Weighing in at 1.25 grams, containing .900 silver (1.125 grams of silver), and measuring 10 millimeters in diameter, the coin nicknamed the Panama Pill is smaller than the silver three-cent piece, which was 14 millimeters in diameter, and the small gold dollar (Type 1) that was produced from 1849 through 1886. The gold dollar weighed 1.67 grams and was 15 millimeters in diameter.
Although there are smaller coins, such as the 9.09 millimeter Maximillian coin struck by the Mexico City Mint, this is the smallest ever produced by the U.S. Mint.
After Panama gained its independence in 1904, the new government made the decision to convert its monetary systems from the Columbian peso the balboa. Named in honor of the Spanish explorer Vasco Nunez de Balboa, the balboa would be subdivided into 100 centesimos to use for commerce. But Panama faced a similar problem that the United States faced over 100 years earlier. Since commerce was based on the Spanish Milled Dollar, which was 8 Reales, it was common for the coinage to be divided by 8 rather than 10. Simply, if something cost 1 Reale, referred to as 1 bit for when the milled dollar was physically cut for smaller denominations, a direct conversion would mean that an equivalent to the bit would be 12½ centesimos.

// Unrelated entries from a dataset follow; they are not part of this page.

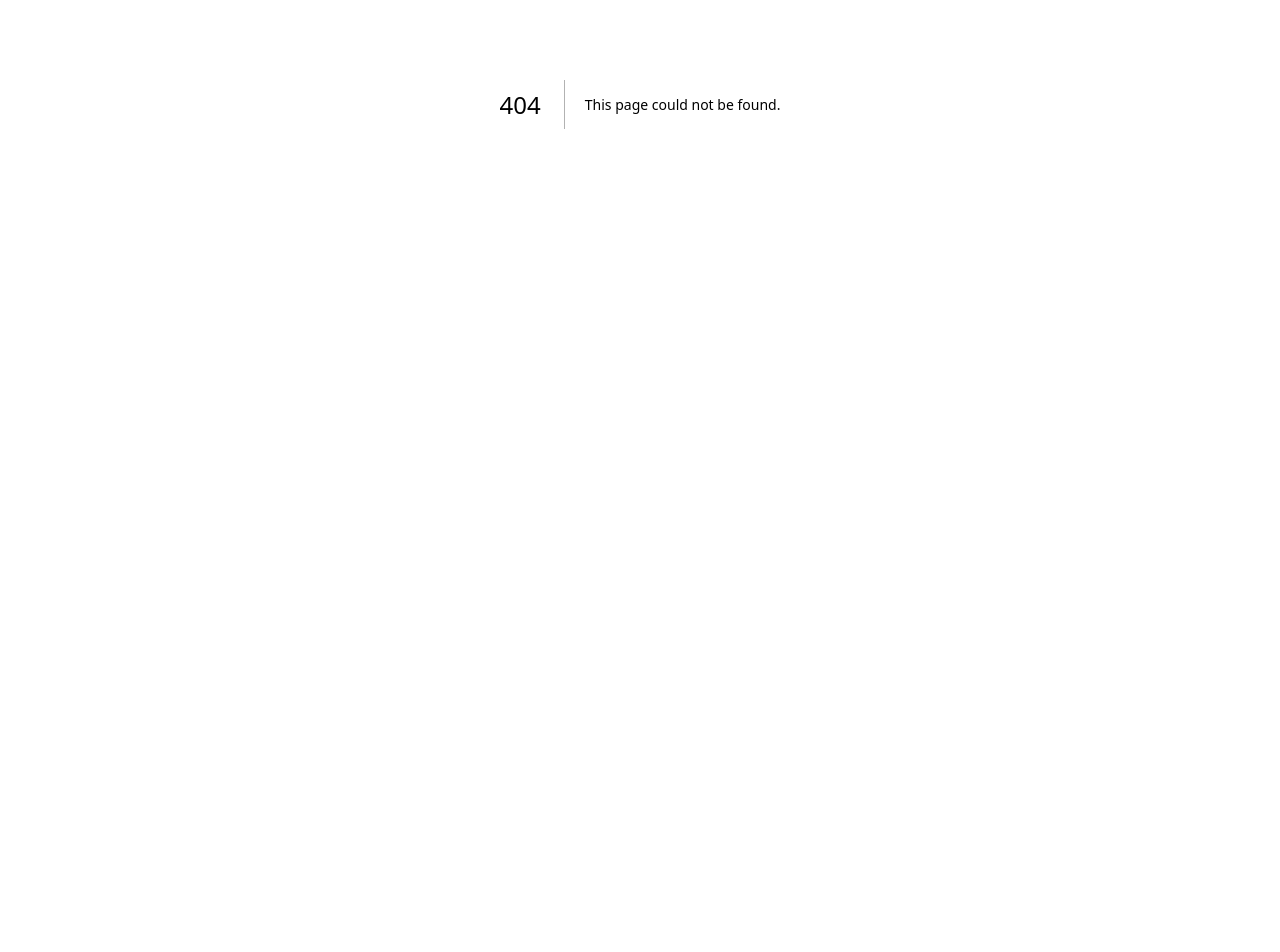
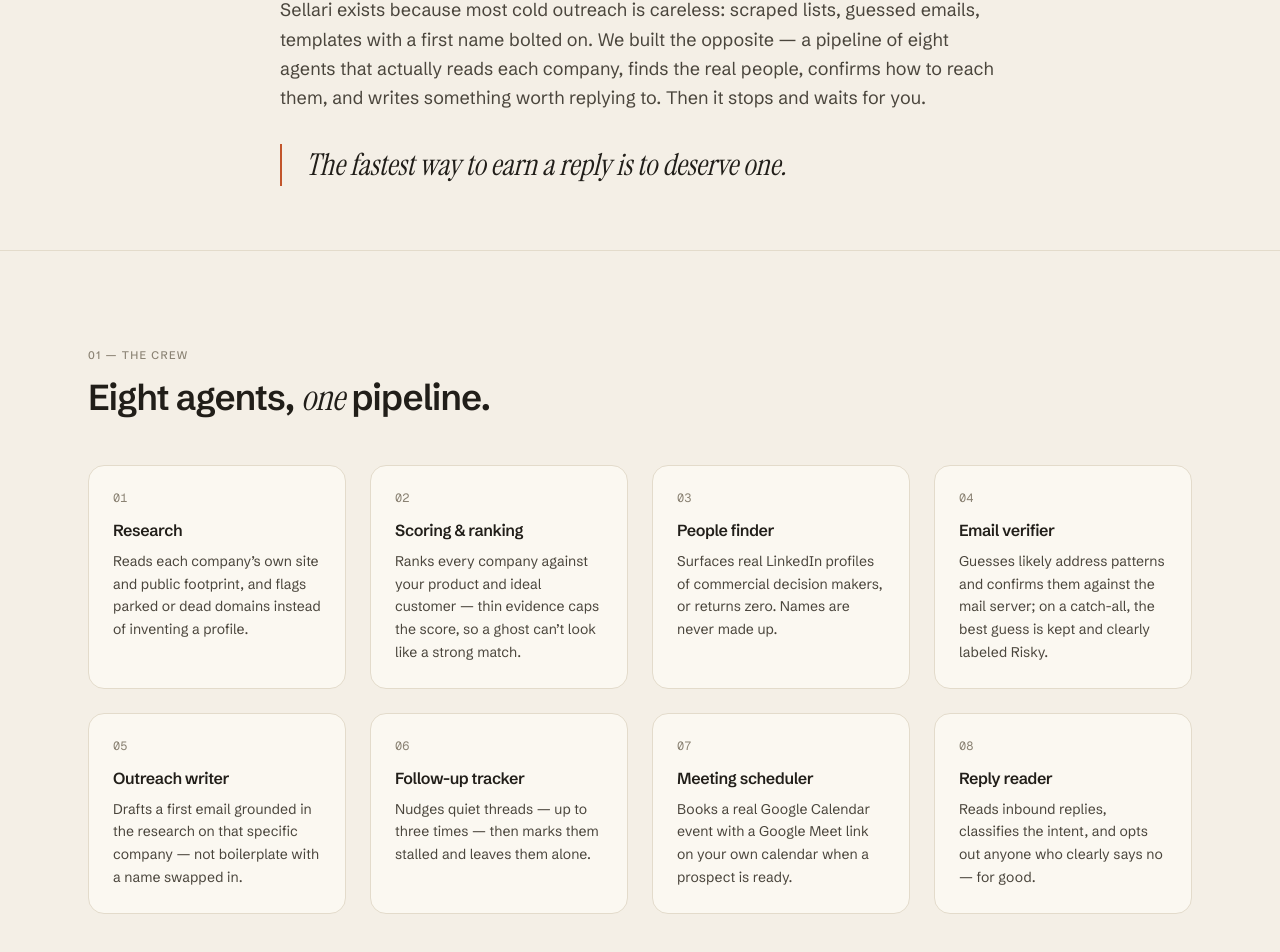
Before and after one commit to PulkitGarg31/SynthSales-Agentic-AI-Sales-CRM, a Next.js app in the folder web/: page /about in a window 1280 px wide. Before the commit this address had no page. Shown: the part 296-1248 px from the top of the page. Before the commit the page ends 800 px from the top, so only its background shows below. Built offline with nearby package versions, Linux system fonts and the light colour scheme.

Commit message:
feat(web): about, contact, emblem 404

```diff
--- /dev/null
+++ b/web/src/app/(marketing)/about/page.tsx
@@ -0,0 +1,135 @@
+import type { Metadata } from "next";
+import { Eyebrow } from "@/components/ui/Eyebrow";
+import { AGENT_LABELS } from "@/lib/constants";
+
+export const metadata: Metadata = { title: "About" };
+
+// One truthful line per agent, in pipeline order. Labels come from the shared
+// AGENT_LABELS map so marketing and app UI never drift apart.
+const CREW: readonly { key: string; duty: string }[] = [
+  {
+    key: "enrichment",
+    duty:
+      "Reads each company’s own site and public footprint, and flags parked or dead domains instead of inventing a profile.",
+  },
+  {
+    key: "scoring",
+    duty:
+      "Ranks every company against your product and ideal customer — thin evidence caps the score, so a ghost can’t look like a strong match.",
+  },
+  {
+    key: "employee_finder",
+    duty:
+      "Surfaces real LinkedIn profiles of commercial decision makers, or returns zero. Names are never made up.",
+  },
+  {
+    key: "email_guess_verification",
+    duty:
+      "Guesses likely address patterns and confirms them against the mail server; on a catch-all, the best guess is kept and clearly labeled Risky.",
+  },
+  {
+    key: "outreach",
+    duty:
+      "Drafts a first email grounded in the research on that specific company — not boilerplate with a name swapped in.",
+  },
+  {
+    key: "tracking",
+    duty:
+      "Nudges quiet threads — up to three times — then marks them stalled and leaves them alone.",
+  },
+  {
+    key: "meeting",
+    duty:
+      "Books a real Google Calendar event with a Google Meet link on your own calendar when a prospect is ready.",
+  },
+  {
+    key: "reply_classifier",
+    duty:
+      "Reads inbound replies, classifies the intent, and opts out anyone who clearly says no — for good.",
+  },
+] as const;
+
+const PRINCIPLES = [
+  {
+    title: "Never fabricate",
+    body:
+      "Zero contacts beats invented ones. A dead domain is reported as dead, an unverifiable email stays blank, and no agent ever fills a gap with fiction.",
+  },
+  {
+    title: "Degrade gracefully",
+    body:
+      "Every external integration is optional. A missing key means an honest blank and a deterministic fallback — never a fake result pretending the service answered.",
+  },
+  {
+    title: "A human approves every send",
+    body:
+      "Outbound email ships disabled. Drafts queue for review, follow-ups respect the kill-switch, and nothing reaches a prospect without your go-ahead.",
+  },
+] as const;
+
+export default function AboutPage() {
+  return (
+    <>
+      <section className="mx-auto w-full max-w-3xl px-6 pb-16 pt-20 md:pt-28">
+        <div className="space-y-4">
+          <Eyebrow>About Sellari</Eyebrow>
+          <h1 className="display text-4xl md:text-5xl">
+            Outreach, done <em>carefully</em>.
+          </h1>
+        </div>
+        <p className="mt-8 text-base leading-relaxed text-ink-soft md:text-lg">
+          Sellari exists because most cold outreach is careless: scraped lists, guessed emails,
+          templates with a first name bolted on. We built the opposite — a pipeline of eight agents
+          that actually reads each company, finds the real people, confirms how to reach them, and
+          writes something worth replying to. Then it stops and waits for you.
+        </p>
+        <p className="mt-8 border-l-2 border-terracotta pl-6 font-serif text-2xl italic leading-snug text-ink md:text-3xl">
+          The fastest way to earn a reply is to deserve one.
+        </p>
+      </section>
+
+      <section className="border-t border-line">
+        <div className="mx-auto w-full max-w-6xl px-6 py-20 md:py-24">
+          <div className="max-w-2xl space-y-4">
+            <Eyebrow index="01">The crew</Eyebrow>
+            <h2 className="display text-3xl md:text-4xl">
+              Eight agents, <em>one</em> pipeline.
+            </h2>
+          </div>
+          <div className="mt-12 grid gap-6 sm:grid-cols-2 lg:grid-cols-4">
+            {CREW.map((agent, i) => (
+              <div key={agent.key} className="rounded-2xl border border-line bg-paper p-6">
+                <p className="font-mono text-xs text-ink-faint">{String(i + 1).padStart(2, "0")}</p>
+                <h3 className="mt-3 text-base font-semibold tracking-tight text-ink">
+                  {AGENT_LABELS[agent.key]}
+                </h3>
+                <p className="mt-2 text-sm leading-relaxed text-ink-soft">{agent.duty}</p>
+              </div>
+            ))}
+          </div>
+        </div>
+      </section>
+
+      <section className="border-t border-line">
+        <div className="mx-auto w-full max-w-3xl px-6 py-20 md:py-24">
+          <div className="space-y-4">
+            <Eyebrow index="02">Principles</Eyebrow>
+            <h2 className="display text-3xl md:text-4xl">
+              What we <em>refuse</em> to automate away.
+            </h2>
+          </div>
+          <ul className="mt-10">
+            {PRINCIPLES.map((principle) => (
+              <li key={principle.title} className="border-b border-line py-6 first:border-t">
+                <h3 className="text-base font-semibold tracking-tight text-ink">
+                  {principle.title}
+                </h3>
+                <p className="mt-2 text-sm leading-relaxed text-ink-soft">{principle.body}</p>
+              </li>
+            ))}
+          </ul>
+        </div>
+      </section>
+    </>
+  );
+}
--- /dev/null
+++ b/web/src/app/(marketing)/contact/page.tsx
@@ -0,0 +1,81 @@
+import type { Metadata } from "next";
+import { LifeBuoy, Mail, Plus } from "lucide-react";
+import { Eyebrow } from "@/components/ui/Eyebrow";
+import { FAQ } from "@/lib/copy";
+
+export const metadata: Metadata = { title: "Contact" };
+
+const CHANNELS = [
+  {
+    icon: Mail,
+    title: "Say hello",
+    line: "Questions about the product, partnerships, or anything else — we read everything.",
+    email: "hello@sellari.ai",
+  },
+  {
+    icon: LifeBuoy,
+    title: "Get support",
+    line: "Already running campaigns and something looks off? Write in with your account email.",
+    email: "support@sellari.ai",
+  },
+] as const;
+
+export default function ContactPage() {
+  return (
+    <>
+      <section className="mx-auto w-full max-w-3xl px-6 pb-16 pt-20 md:pt-28">
+        <div className="space-y-4">
+          <Eyebrow>Contact</Eyebrow>
+          <h1 className="display text-4xl md:text-5xl">
+            Talk to a <em>human</em>.
+          </h1>
+          <p className="text-base leading-relaxed text-ink-soft md:text-lg">
+            No ticket portal, no chatbot maze. Pick an inbox and a person will reply.
+          </p>
+        </div>
+        <div className="mt-12 grid gap-6 sm:grid-cols-2">
+          {CHANNELS.map((channel) => (
+            <div key={channel.email} className="rounded-2xl border border-line bg-paper p-6">
+              <channel.icon aria-hidden className="size-5 text-terracotta" strokeWidth={1.75} />
+              <h2 className="mt-4 text-base font-semibold tracking-tight text-ink">
+                {channel.title}
+              </h2>
+              <p className="mt-2 text-sm leading-relaxed text-ink-soft">{channel.line}</p>
+              <a
+                href={`mailto:${channel.email}`}
+                className="mt-4 inline-block text-sm font-medium text-ink underline decoration-line underline-offset-4 transition hover:decoration-terracotta"
+              >
+                {channel.email}
+              </a>
+            </div>
+          ))}
+        </div>
+      </section>
+
+      <section className="border-t border-line">
+        <div className="mx-auto w-full max-w-3xl px-6 py-20 md:py-24">
+          <div className="space-y-4">
+            <Eyebrow>Before you write</Eyebrow>
+            <h2 className="display text-3xl md:text-4xl">
+              The <em>usual</em> questions.
+            </h2>
+          </div>
+          <div className="mt-10">
+            {FAQ.slice(0, 3).map((item) => (
+              <details key={item.q} className="group border-b border-line py-5">
+                <summary className="flex cursor-pointer list-none items-center justify-between gap-4 text-base font-medium text-ink [&::-webkit-details-marker]:hidden">
+                  {item.q}
+                  <Plus
+                    aria-hidden
+                    className="size-4 shrink-0 text-ink-faint transition group-open:rotate-45"
+                  />
+                </summary>
+                <p className="mt-3 text-sm leading-relaxed text-ink-soft">{item.a}</p>
+              </details>
+            ))}
+          </div>
+        </div>
+      </section>
+    </>
+  );
+}
--- /dev/null
+++ b/web/src/app/not-found.tsx
@@ -0,0 +1,37 @@
+import type { Metadata } from "next";
+import Image from "next/image";
+import Link from "next/link";
+
+export const metadata: Metadata = { title: "Page not found" };
+
+// Root-level 404 — renders outside the (marketing)/(app) layouts, so it carries
+// its own minimal centered cream treatment (body is already cream).
+export default function NotFound() {
+  return (
+    <main className="flex min-h-screen flex-col items-center justify-center gap-6 px-6 text-center">
+      <Image
+        src="/brand/emblem.png"
+        alt=""
+        width={742}
+        height={894}
+        sizes="64px"
+        className="h-16 w-auto"
+        priority
+      />
+      <p className="text-[11px] font-medium uppercase tracking-[0.12em] text-ink-faint">404</p>
+      <h1 className="display text-4xl md:text-5xl">
+        This trail goes <em>nowhere</em>.
+      </h1>
+      <p className="max-w-md text-base leading-relaxed text-ink-soft">
+        The page you’re after doesn’t exist, or it moved. Best to head back and pick up the path
+        from there.
+      </p>
+      <Link
+        href="/"
+        className="mt-2 rounded-full bg-ink px-6 py-3 text-sm font-medium text-cream transition hover:opacity-90"
+      >
+        Back to camp
+      </Link>
+    </main>
+  );
+}
```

The United States solved this problem by striking the half-cent coin. Panama opted to strike a 2½ centesimos coin that would be paired with the 5, 10, 25, and 50 centesimos coins, all produced by the U.S. Mint. Rather than continually produce these coins until the bureaucracy caught up with commerce as was the case in the United States, Panama ordered 400,000 of these coins. The Panamanian people adapted to the new currency system, making this a one-year type coin.
During our monthly coin club meeting some members bring coins and boxes of foreign coins for other members to pick though. I went to the table where a member brought a box of loose foreign coins and someone found the Panama Pill in the box. Having never seen one before, when the searcher passed on the coin, I took the opportunity to purchase it.Just for fun, I searched for the next smallest coin in the box. This found a 1963 Sweden 10 ore coin. It is 50-percent larger than the Panama Pill at 15 millimeters but is only slightly heavier at 1.4 grams. The difference is that the Pill was made of silver and the 10 ore is copper-nickel.
Having time to search a box of foreign coins can be a lot of fun. Things you read about in history books, read in the newspapers years ago, and nice designs can be found on many foreign coins. Even though the Eurozone uses a common currency with a country specific reverse, there is nothing like some of the coins that the individual countries produced before creating a common currency.
In that light, our top story of the night, Generalissimo Francisco Franco is still dead.
Good night and have a pleasant tomorrow.